Jan.27 (GMM/Inautonews.com) Toro Rosso took on an 100 additional staff to cope with the challenge of preparing for the 2016 season.
The Faenza based team’s schedule was thrown into chaos late last year amid the dispute between parent company Red Bull and Renault.
In the end, Red Bull stayed with Renault power for 2015, but the smaller Toro Rosso outfit was left at the eleventh hour with the task of adapting its 2016 car to a Ferrari engine.
“We have 480 people working at Toro Rosso now,” boss Franz Tost told the Italian magazine Autosprint.
“This is because we have three working shifts to build the car, on which work started late,” he explained. “By March we will reduce the number to 380, including those who work in the UK in the wind tunnel.”
When asked if Toro Rosso will be ready for the 2016 season, Tost answered: “Yes, I would like more time, but our technical department has many experienced staff who optimise the time that we have.
“Also, the tests begin later this year than they did in 2015. So I am optimistic.”
Carlos Sainz has been assigned the duty of debuting the STR11 at Barcelona on February 22, the opening day of official winter action.
But a further complication for Toro Rosso is that, in no longer having the same engine supplier, there is now less cooperation that Faenza can do with Red Bull.

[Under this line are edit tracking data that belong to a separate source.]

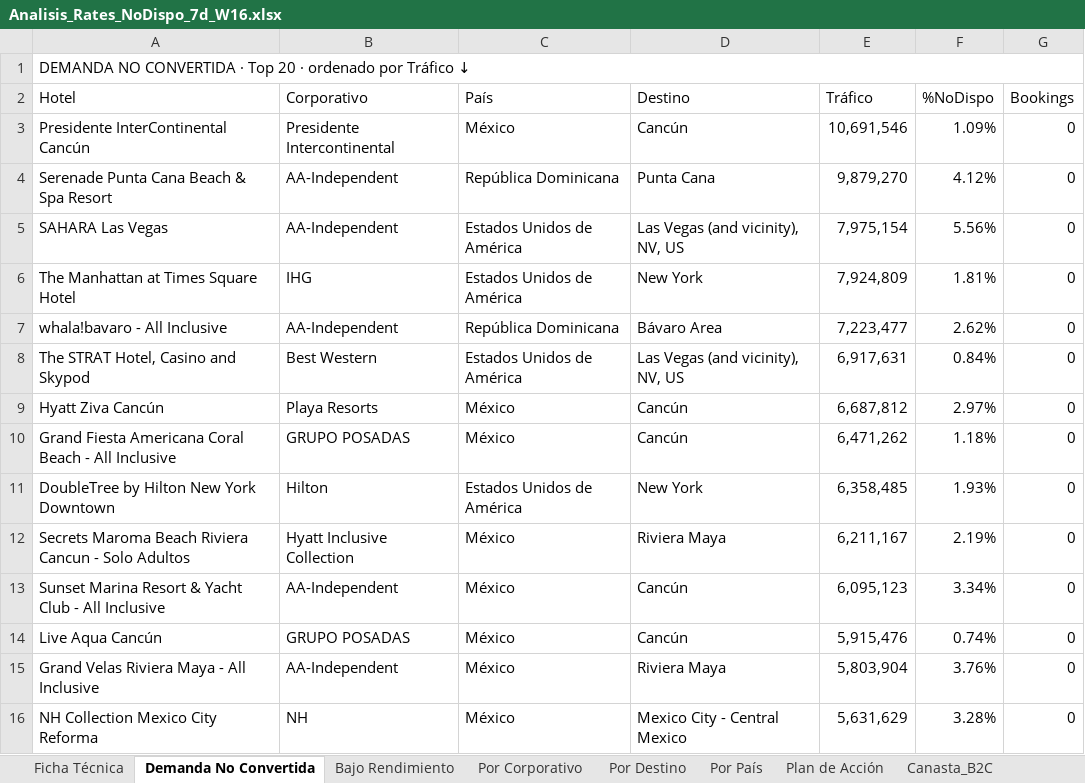
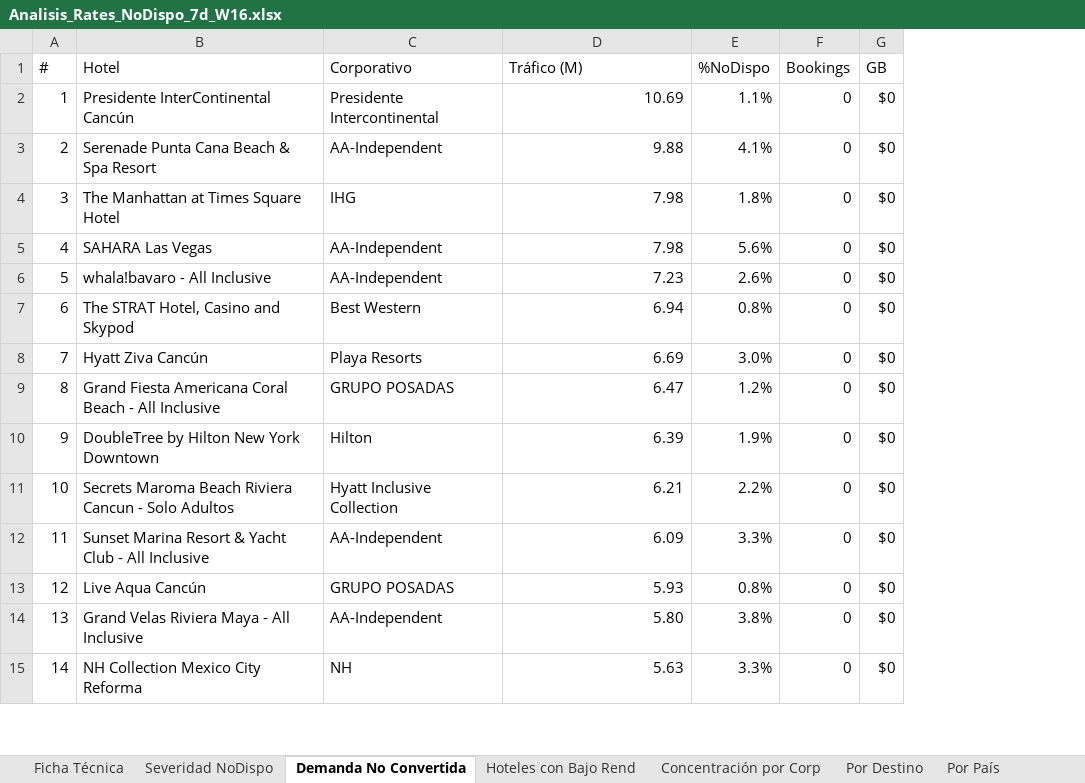
Before and after one commit to federicochurches/Price, an Excel workbook: rates-nodispo/week-16/Analisis_Rates_NoDispo_7d_W16.xlsx, sheet Demanda No Convertida, drawn as a sheet; only a part is shown; values as stored, in another font and other column widths than the file's, no cell formats; removed rows and columns are numbered as before the commit, all else as after; the diff covers the shown part only; the diff names each change by its address in the sheet, - before the commit and + after, or states it on an @@ line.

```diff
--- a/rates-nodispo/week-16/Analisis_Rates_NoDispo_7d_W16.xlsx (sheet Demanda No Convertida)
+++ b/rates-nodispo/week-16/Analisis_Rates_NoDispo_7d_W16.xlsx (sheet Demanda No Convertida)
-sheet tab: Por Corporativo
+sheet tab: Hoteles con Bajo Rend
-sheet tab: Bajo Rendimiento
-sheet tab: Canasta_B2C
+sheet tab: Severidad NoDispo
+sheet tab: Concentración por Corp
+column A (#), rows 2-4: 1 | 2 | 3; rows 6-15: 5 | 6 | 7 | 8 | 9 | 10 | 11 | 12 | 13 | 14
-column C (País), rows 3-4: México | República Dominicana; rows 6-16: Estados Unidos de América | República Dominicana | Estados Unidos de América | México | México | Estados Unidos de América | México | México | México | México | México
-column E (Tráfico), rows 3-4: 10,691,546 | 9,879,270; rows 6-16: 7,924,809 | 7,223,477 | 6,917,631 | 6,687,812 | 6,471,262 | 6,358,485 | 6,211,167 | 6,095,123 | 5,915,476 | 5,803,904 | 5,631,629
+column G (GB), rows 2-4: all $0; rows 6-15: all $0
-row 1: DEMANDA NO CONVERTIDA · Top 20 · ordenado por Tráfico ↓
-D1: Destino
+D1: Tráfico (M)
-D2 (Tráfico (M)): Cancún
+D2 (Tráfico (M)): 10.69
-E2 (%NoDispo): 1.09%
+E2 (%NoDispo): 1.1%
-D3 (Tráfico (M)): Punta Cana
+D3 (Tráfico (M)): 9.88
-E3 (%NoDispo): 4.12%
+E3 (%NoDispo): 4.1%
-row 5: SAHARA Las Vegas | AA-Independent | Estados Unidos de América | Las Vegas (and vicinity), NV, US | 7,975,154 | 5.56% | 0
-D4 (Tráfico (M)): New York
+D4 (Tráfico (M)): 7.98
-E4 (%NoDispo): 1.81%
+E4 (%NoDispo): 1.8%
+row 5: 4 | SAHARA Las Vegas | AA-Independent | 7.98 | 5.6% | 0 | $0
-D6 (Tráfico (M)): Bávaro Area
+D6 (Tráfico (M)): 7.23
-E6 (%NoDispo): 2.62%
+E6 (%NoDispo): 2.6%
-D7 (Tráfico (M)): Las Vegas (and vicinity), NV, US
+D7 (Tráfico (M)): 6.94
-E7 (%NoDispo): 0.84%
+E7 (%NoDispo): 0.8%
-D8 (Tráfico (M)): Cancún
+D8 (Tráfico (M)): 6.69
-E8 (%NoDispo): 2.97%
+E8 (%NoDispo): 3.0%
-D9 (Tráfico (M)): Cancún
+D9 (Tráfico (M)): 6.47
-E9 (%NoDispo): 1.18%
+E9 (%NoDispo): 1.2%
-D10 (Tráfico (M)): New York
+D10 (Tráfico (M)): 6.39
-E10 (%NoDispo): 1.93%
+E10 (%NoDispo): 1.9%
-D11 (Tráfico (M)): Riviera Maya
+D11 (Tráfico (M)): 6.21
-E11 (%NoDispo): 2.19%
+E11 (%NoDispo): 2.2%
-D12 (Tráfico (M)): Cancún
+D12 (Tráfico (M)): 6.09
-E12 (%NoDispo): 3.34%
+E12 (%NoDispo): 3.3%
-D13 (Tráfico (M)): Cancún
+D13 (Tráfico (M)): 5.93
-E13 (%NoDispo): 0.74%
+E13 (%NoDispo): 0.8%
-D14 (Tráfico (M)): Riviera Maya
+D14 (Tráfico (M)): 5.80
-E14 (%NoDispo): 3.76%
+E14 (%NoDispo): 3.8%
-D15 (Tráfico (M)): Mexico City - Central Mexico
+D15 (Tráfico (M)): 5.63
-E15 (%NoDispo): 3.28%
+E15 (%NoDispo): 3.3%
```
Also changed, not shown: 30 added rows and 12 edited cells elsewhere in this sheet, sheet Canasta B2C, sheet Canasta OP, sheet Por Destino, sheet Por País, sheet Hoteles con Bajo Rend, sheet Plan de Acción, 1 more sheet, other sheet tabs, cell formats, checkrates/week-16/Analisis_Checkrates_7d_W16.xlsx, 32 other files.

“Unfortunately yes,” said Tost. “For example, before we worked together on the hydraulics and now we have to do everything ourselves. Our cooperation will be less intense.”
Toro Rosso is also responsible for its own gearbox.
“We can go to the Ferrari ‘box only in 2017,” said Tost. “When we were looking for a new supplier of engines, the work on the gearbox was already under way.
“Let’s see how the situation develops. If the Ferrari gearbox will be more reliable, practical and cheap, we will use it,” he added.
He would prefer, however, that Toro Rosso and Red Bull can once again move more closely together in the future.
“Perhaps we will go back to using the same engines,” said Tost, “including for reasons of economy.
“Generally, the economic structure of the teams in F1 does not correspond with current (global) trends. Many major automakers are working together, and yet in formula one we spend money in parallel: each team does his own details, has its own wind tunnel.
“We spend huge amounts of money that could be saved through greater cooperation. Not only that, the cars would be closer together and the races more interesting.
“This is the vision of Dietrich Mateschitz, and thankfully he has proved he is able to look long-term. But there are teams with a technical advantage that are opposed to any form of cooperation.
“As for us, the technical collaboration with Red Bull is crucial for the future,” he added.
What Tost is not worried about, he insists, is that Toro Rosso is having to use the so-called ‘old’ Ferrari engine this year.
“I do not think this engine is so old,” said the Austrian, “as in the last race of last season, it was almost equal to the best.”